In one of his three commentaries (Who Are You?) he describes being on the air at one of our local radio stations when, during a commercial break, he was arrested. I briefly met Keown a couple of times but didn’t know him.

I find these commentaries bizarre in a way I can’t quite put into words. Perhaps it’s the distinctive “announcer voice” Keown uses when making the recordings.

UPDATE (1/9/18): Keown has stopped updating his Prison Radio page.
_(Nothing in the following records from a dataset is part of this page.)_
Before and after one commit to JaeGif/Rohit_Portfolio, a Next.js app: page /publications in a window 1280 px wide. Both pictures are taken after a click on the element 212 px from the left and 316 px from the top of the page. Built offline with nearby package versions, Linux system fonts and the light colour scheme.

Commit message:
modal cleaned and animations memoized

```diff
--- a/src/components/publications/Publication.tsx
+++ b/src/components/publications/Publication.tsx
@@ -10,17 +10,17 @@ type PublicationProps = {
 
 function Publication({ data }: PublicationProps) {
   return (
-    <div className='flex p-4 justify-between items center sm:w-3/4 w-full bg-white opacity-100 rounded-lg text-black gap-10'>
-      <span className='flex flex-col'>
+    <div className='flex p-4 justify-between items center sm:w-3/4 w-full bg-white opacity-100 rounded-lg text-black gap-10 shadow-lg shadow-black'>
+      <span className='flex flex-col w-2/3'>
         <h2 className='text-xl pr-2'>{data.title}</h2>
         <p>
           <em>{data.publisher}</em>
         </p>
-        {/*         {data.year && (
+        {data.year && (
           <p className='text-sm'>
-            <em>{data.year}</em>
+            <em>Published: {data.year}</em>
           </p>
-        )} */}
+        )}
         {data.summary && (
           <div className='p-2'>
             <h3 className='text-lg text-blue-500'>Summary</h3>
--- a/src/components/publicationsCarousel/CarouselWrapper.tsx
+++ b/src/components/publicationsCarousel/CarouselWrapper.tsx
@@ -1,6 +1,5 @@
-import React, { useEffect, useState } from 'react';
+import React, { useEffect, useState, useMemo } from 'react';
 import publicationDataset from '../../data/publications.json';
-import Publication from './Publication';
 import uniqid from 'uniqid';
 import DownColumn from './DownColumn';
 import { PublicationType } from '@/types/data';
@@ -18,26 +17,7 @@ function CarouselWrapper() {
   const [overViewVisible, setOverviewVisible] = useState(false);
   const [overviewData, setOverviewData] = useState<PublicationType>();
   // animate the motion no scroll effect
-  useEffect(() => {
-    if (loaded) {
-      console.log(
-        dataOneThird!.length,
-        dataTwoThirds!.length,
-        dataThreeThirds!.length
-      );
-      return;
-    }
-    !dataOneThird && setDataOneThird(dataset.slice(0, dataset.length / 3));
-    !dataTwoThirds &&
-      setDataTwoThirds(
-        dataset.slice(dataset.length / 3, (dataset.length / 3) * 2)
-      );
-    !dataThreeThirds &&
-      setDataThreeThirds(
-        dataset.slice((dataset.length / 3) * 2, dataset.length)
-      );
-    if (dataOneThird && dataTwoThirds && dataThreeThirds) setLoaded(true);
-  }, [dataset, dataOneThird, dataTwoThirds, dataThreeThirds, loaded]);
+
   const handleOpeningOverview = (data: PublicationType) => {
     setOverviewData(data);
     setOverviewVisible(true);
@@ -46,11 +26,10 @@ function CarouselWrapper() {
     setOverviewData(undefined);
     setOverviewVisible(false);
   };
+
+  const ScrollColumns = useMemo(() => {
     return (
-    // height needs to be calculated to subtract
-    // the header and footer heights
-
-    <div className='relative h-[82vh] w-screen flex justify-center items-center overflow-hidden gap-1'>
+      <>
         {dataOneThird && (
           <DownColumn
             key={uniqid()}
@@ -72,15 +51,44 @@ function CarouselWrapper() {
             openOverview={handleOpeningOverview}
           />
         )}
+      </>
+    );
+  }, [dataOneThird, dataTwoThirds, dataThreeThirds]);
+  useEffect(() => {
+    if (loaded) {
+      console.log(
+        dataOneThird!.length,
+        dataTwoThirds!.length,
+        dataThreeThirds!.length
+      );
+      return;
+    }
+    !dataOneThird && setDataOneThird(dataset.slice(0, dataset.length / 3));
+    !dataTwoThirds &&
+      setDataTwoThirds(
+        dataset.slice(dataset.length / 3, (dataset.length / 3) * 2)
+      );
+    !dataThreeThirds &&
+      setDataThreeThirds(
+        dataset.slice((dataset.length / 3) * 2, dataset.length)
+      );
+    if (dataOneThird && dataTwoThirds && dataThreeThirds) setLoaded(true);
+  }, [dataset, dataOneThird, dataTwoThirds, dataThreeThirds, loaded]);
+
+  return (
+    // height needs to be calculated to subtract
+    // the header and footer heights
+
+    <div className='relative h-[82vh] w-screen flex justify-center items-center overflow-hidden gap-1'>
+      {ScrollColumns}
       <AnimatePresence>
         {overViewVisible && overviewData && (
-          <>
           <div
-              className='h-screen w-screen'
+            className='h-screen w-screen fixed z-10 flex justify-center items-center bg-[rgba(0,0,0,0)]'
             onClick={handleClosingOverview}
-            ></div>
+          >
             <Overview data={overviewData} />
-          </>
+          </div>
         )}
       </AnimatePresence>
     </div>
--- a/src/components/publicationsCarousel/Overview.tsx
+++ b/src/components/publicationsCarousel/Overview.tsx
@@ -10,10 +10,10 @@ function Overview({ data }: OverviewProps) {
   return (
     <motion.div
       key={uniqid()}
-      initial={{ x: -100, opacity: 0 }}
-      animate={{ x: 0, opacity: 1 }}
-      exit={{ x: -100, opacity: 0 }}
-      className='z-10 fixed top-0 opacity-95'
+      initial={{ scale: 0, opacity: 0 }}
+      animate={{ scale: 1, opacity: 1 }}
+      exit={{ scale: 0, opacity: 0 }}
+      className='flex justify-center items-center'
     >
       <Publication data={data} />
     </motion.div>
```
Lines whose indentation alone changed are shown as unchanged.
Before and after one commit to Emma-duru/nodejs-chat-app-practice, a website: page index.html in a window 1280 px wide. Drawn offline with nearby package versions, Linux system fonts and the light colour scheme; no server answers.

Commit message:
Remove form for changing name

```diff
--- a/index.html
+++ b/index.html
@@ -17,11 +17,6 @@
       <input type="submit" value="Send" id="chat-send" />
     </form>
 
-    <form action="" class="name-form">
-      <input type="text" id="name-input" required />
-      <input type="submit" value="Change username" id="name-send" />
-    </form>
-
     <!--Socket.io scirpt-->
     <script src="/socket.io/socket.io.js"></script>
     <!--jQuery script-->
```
Just those three posts back in 2016. His appeal to the Massachusetts Supreme Judicial Court was rejected on October 23, 2017.

Missouri Death Row Audio

In the late ’90s I created a website called A Missourinet reporter had served as a witness (while covering) of every execution going back to 1989. There was no death row website because a) the web was still pretty new at the time and b) the Missouri Department of Corrections went to some lengths to avoid the term “death row,” even though prisoners sentenced to — and awaiting — execution were housed together.

At each execution, a packet of information was handed out to reporters and a stack of those were gathering dust in the Missourinet newsroom. News Director Bob Priddy and I began putting that information online and it quickly became the de facto site for information about capital punishment in Missouri. I maintained the site until I retired in 2012.

The site included a page with some of the history of capital punishment, including audio recorded by Missourinet reporters. As of this writing, much of that audio is no longer available on the site. The site was moved a few times, different servers, different platforms… files get misplaced or lost. My buddy Phil Atkinson did his best to find some of those and I’ve archived them here.

Missouri hasn’t executed anyone in a couple of years but they had quite run at one point. The audio includes post-execution news conferences, interviews with victims’ families, opponents and proponents, and the condemned.

Live-streaming body cam video

bodycam“Taser plans to roll out live-streaming capabilities in 2017, and he expects facial recognition to become a reality someday so agencies can query police records or social networks in real time. An officer could patrol the Las Vegas Strip with a camera streaming to the cloud, “and there is real-time analysis, and then in my earpiece there is, ‘Hey, that guy you just passed 20 feet ago has an outstanding warrant.’”

Or that the guy you pulled over because he has “a wide nose” has NO outstanding warrants.

“The basic Axon camera must be activated manually, but departments can buy Axon Signal, which activates the device automatically in certain situations, such as when an officer flicks on the light bar on his car. For $10 per officer per month, another Taser service links files with existing dispatch and records software, so officers no longer need to individually tag files for retention or risk having an untagged file automatically deleted.”

Story at Bloomberg